──────── Available data ────────

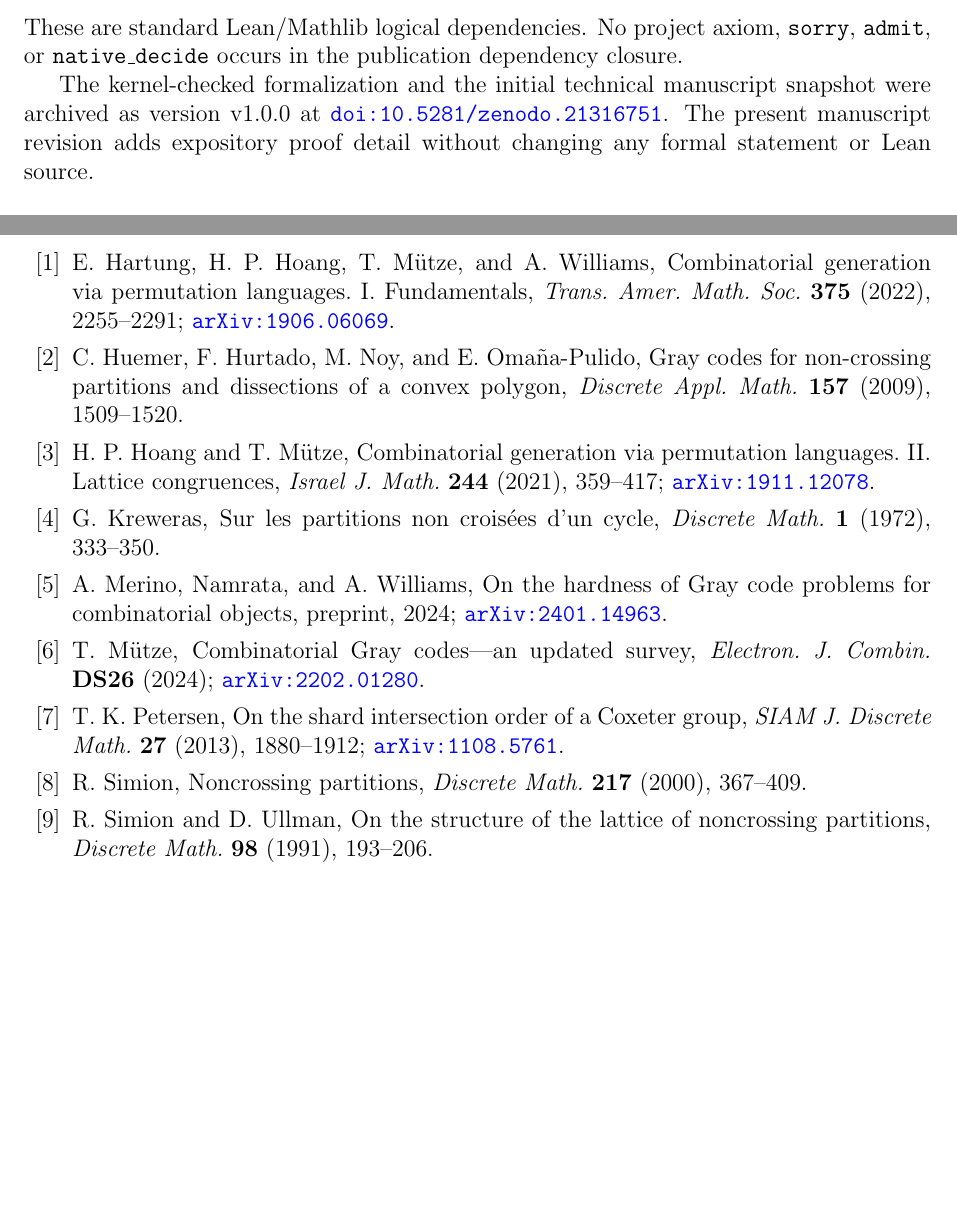
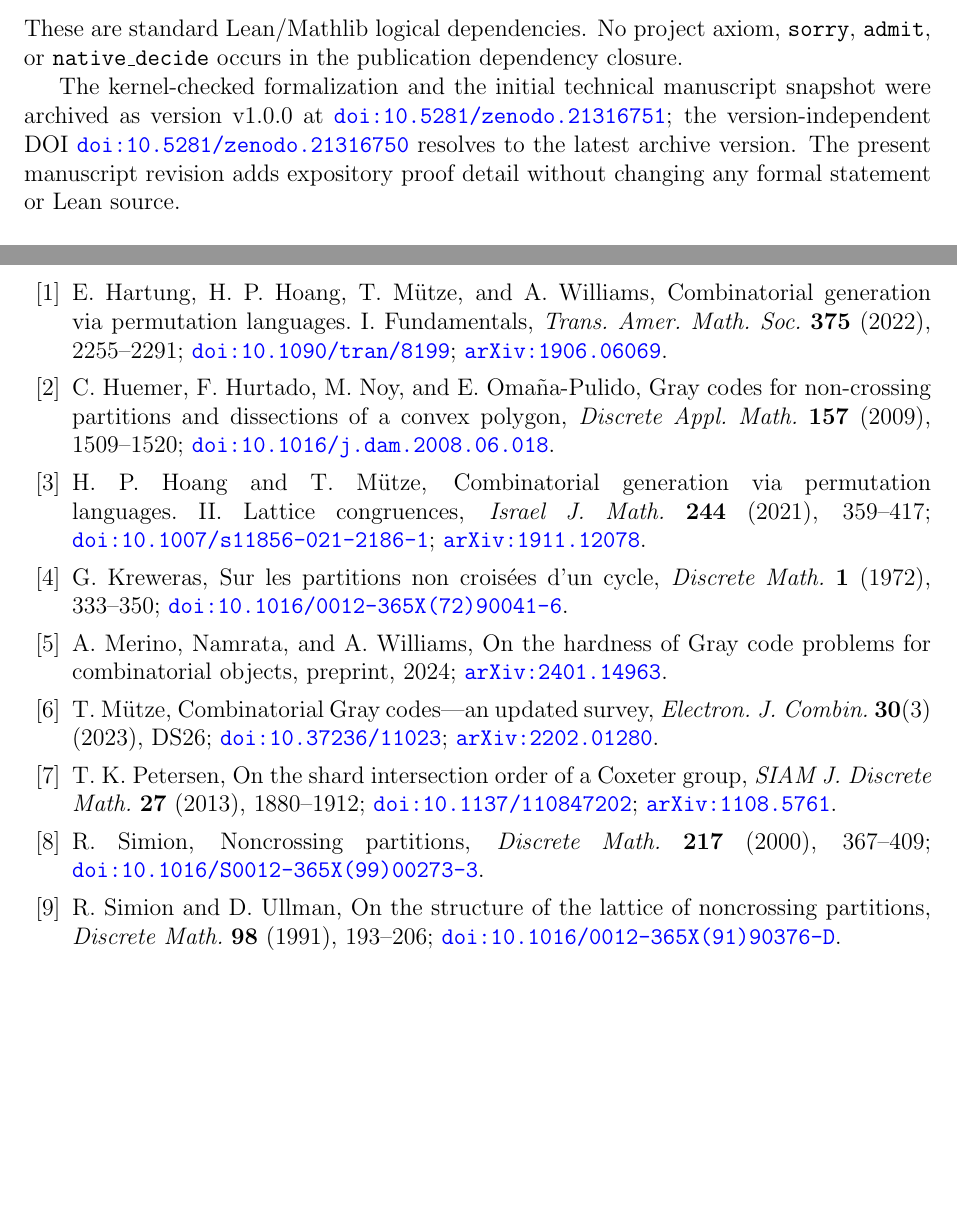
Before and after one commit to crabsatellite/gray-code-evolution, a LaTeX paper (paper/gray_code_evolution.tex): two parts of pages 10 and 11 of 11, joined at a grey line, cut so that both start at the same text, the shorter picture padded with empty space. Compiled offline with pdfLaTeX.

Commit message:
Verify bibliography and archive metadata

```diff
--- a/paper/gray_code_evolution.tex
+++ b/paper/gray_code_evolution.tex
@@ -645,8 +645,10 @@ publication dependency closure.
 
 The kernel-checked formalization and the initial technical manuscript
 snapshot were archived as version~v1.0.0 at
-\doi{10.5281/zenodo.21316751}.  The present manuscript revision adds
-expository proof detail without changing any formal statement or Lean source.
+\doi{10.5281/zenodo.21316751}; the version-independent DOI
+\doi{10.5281/zenodo.21316750} resolves to the latest archive version.  The
+present manuscript revision adds expository proof detail without changing
+any formal statement or Lean source.
 
 \section{Concluding remarks}
 
@@ -671,23 +673,25 @@ environment.
 E.~Hartung, H.~P.~Hoang, T.~M\"utze, and A.~Williams,
 Combinatorial generation via permutation languages. I. Fundamentals,
 \emph{Trans. Amer. Math. Soc.} \textbf{375} (2022), 2255--2291;
-\arxiv{1906.06069}.
+\doi{10.1090/tran/8199}; \arxiv{1906.06069}.
 
 \bibitem{HHNP}
 C.~Huemer, F.~Hurtado, M.~Noy, and E.~Oma\~na-Pulido,
 Gray codes for non-crossing partitions and dissections of a convex polygon,
-\emph{Discrete Appl. Math.} \textbf{157} (2009), 1509--1520.
+\emph{Discrete Appl. Math.} \textbf{157} (2009), 1509--1520;
+\doi{10.1016/j.dam.2008.06.018}.
 
 \bibitem{HM}
 H.~P.~Hoang and T.~M\"utze,
 Combinatorial generation via permutation languages. II. Lattice congruences,
 \emph{Israel J. Math.} \textbf{244} (2021), 359--417;
-\arxiv{1911.12078}.
+\doi{10.1007/s11856-021-2186-1}; \arxiv{1911.12078}.
 
 \bibitem{K}
 G.~Kreweras,
 Sur les partitions non crois\'ees d'un cycle,
-\emph{Discrete Math.} \textbf{1} (1972), 333--350.
+\emph{Discrete Math.} \textbf{1} (1972), 333--350;
+\doi{10.1016/0012-365X(72)90041-6}.
 
 \bibitem{MNW}
 A.~Merino, Namrata, and A.~Williams,
@@ -697,24 +701,26 @@ preprint, 2024; \arxiv{2401.14963}.
 \bibitem{M}
 T.~M\"utze,
 Combinatorial Gray codes---an updated survey,
-\emph{Electron. J. Combin.} \textbf{DS26} (2024);
-\arxiv{2202.01280}.
+\emph{Electron. J. Combin.} \textbf{30}(3) (2023), DS26;
+\doi{10.37236/11023}; \arxiv{2202.01280}.
 
 \bibitem{Pet}
 T.~K.~Petersen,
 On the shard intersection order of a Coxeter group,
 \emph{SIAM J. Discrete Math.} \textbf{27} (2013), 1880--1912;
-\arxiv{1108.5761}.
+\doi{10.1137/110847202}; \arxiv{1108.5761}.
 
 \bibitem{S}
 R.~Simion,
 Noncrossing partitions,
-\emph{Discrete Math.} \textbf{217} (2000), 367--409.
+\emph{Discrete Math.} \textbf{217} (2000), 367--409;
+\doi{10.1016/S0012-365X(99)00273-3}.
 
 \bibitem{SU}
 R.~Simion and D.~Ullman,
 On the structure of the lattice of noncrossing partitions,
-\emph{Discrete Math.} \textbf{98} (1991), 193--206.
+\emph{Discrete Math.} \textbf{98} (1991), 193--206;
+\doi{10.1016/0012-365X(91)90376-D}.
 
 \end{thebibliography}
 
```
Also changed, not shown: paper/Anonymous_Gray_Code_Evolution_2026.pdf, paper/Li_Gray_Code_Evolution_2026.pdf.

────────

• What this task involves
Drop the pictures and reproduce the rest of the data above exactly.

• Written solution
Before and after one commit to crabsatellite/gray-code-evolution, a LaTeX paper (paper/gray_code_evolution.tex): two parts of pages 10 and 11 of 11, joined at a grey line, cut so that both start at the same text, the shorter picture padded with empty space. Compiled offline with pdfLaTeX.

Commit message:
Verify bibliography and archive metadata

```diff
--- a/paper/gray_code_evolution.tex
+++ b/paper/gray_code_evolution.tex
@@ -645,8 +645,10 @@ publication dependency closure.
 
 The kernel-checked formalization and the initial technical manuscript
 snapshot were archived as version~v1.0.0 at
-\doi{10.5281/zenodo.21316751}.  The present manuscript revision adds
-expository proof detail without changing any formal statement or Lean source.
+\doi{10.5281/zenodo.21316751}; the version-independent DOI
+\doi{10.5281/zenodo.21316750} resolves to the latest archive version.  The
+present manuscript revision adds expository proof detail without changing
+any formal statement or Lean source.
 
 \section{Concluding remarks}
 
@@ -671,23 +673,25 @@ environment.
 E.~Hartung, H.~P.~Hoang, T.~M\"utze, and A.~Williams,
 Combinatorial generation via permutation languages. I. Fundamentals,
 \emph{Trans. Amer. Math. Soc.} \textbf{375} (2022), 2255--2291;
-\arxiv{1906.06069}.
+\doi{10.1090/tran/8199}; \arxiv{1906.06069}.
 
 \bibitem{HHNP}
 C.~Huemer, F.~Hurtado, M.~Noy, and E.~Oma\~na-Pulido,
 Gray codes for non-crossing partitions and dissections of a convex polygon,
-\emph{Discrete Appl. Math.} \textbf{157} (2009), 1509--1520.
+\emph{Discrete Appl. Math.} \textbf{157} (2009), 1509--1520;
+\doi{10.1016/j.dam.2008.06.018}.
 
 \bibitem{HM}
 H.~P.~Hoang and T.~M\"utze,
 Combinatorial generation via permutation languages. II. Lattice congruences,
 \emph{Israel J. Math.} \textbf{244} (2021), 359--417;
-\arxiv{1911.12078}.
+\doi{10.1007/s11856-021-2186-1}; \arxiv{1911.12078}.
 
 \bibitem{K}
 G.~Kreweras,
 Sur les partitions non crois\'ees d'un cycle,
-\emph{Discrete Math.} \textbf{1} (1972), 333--350.
+\emph{Discrete Math.} \textbf{1} (1972), 333--350;
+\doi{10.1016/0012-365X(72)90041-6}.
 
 \bibitem{MNW}
 A.~Merino, Namrata, and A.~Williams,
@@ -697,24 +701,26 @@ preprint, 2024; \arxiv{2401.14963}.
 \bibitem{M}
 T.~M\"utze,
 Combinatorial Gray codes---an updated survey,
-\emph{Electron. J. Combin.} \textbf{DS26} (2024);
-\arxiv{2202.01280}.
+\emph{Electron. J. Combin.} \textbf{30}(3) (2023), DS26;
+\doi{10.37236/11023}; \arxiv{2202.01280}.
 
 \bibitem{Pet}
 T.~K.~Petersen,
 On the shard intersection order of a Coxeter group,
 \emph{SIAM J. Discrete Math.} \textbf{27} (2013), 1880--1912;
-\arxiv{1108.5761}.
+\doi{10.1137/110847202}; \arxiv{1108.5761}.
 
 \bibitem{S}
 R.~Simion,
 Noncrossing partitions,
-\emph{Discrete Math.} \textbf{217} (2000), 367--409.
+\emph{Discrete Math.} \textbf{217} (2000), 367--409;
+\doi{10.1016/S0012-365X(99)00273-3}.
 
 \bibitem{SU}
 R.~Simion and D.~Ullman,
 On the structure of the lattice of noncrossing partitions,
-\emph{Discrete Math.} \textbf{98} (1991), 193--206.
+\emph{Discrete Math.} \textbf{98} (1991), 193--206;
+\doi{10.1016/0012-365X(91)90376-D}.
 
 \end{thebibliography}
 
```
Also changed, not shown: paper/Anonymous_Gray_Code_Evolution_2026.pdf, paper/Li_Gray_Code_Evolution_2026.pdf.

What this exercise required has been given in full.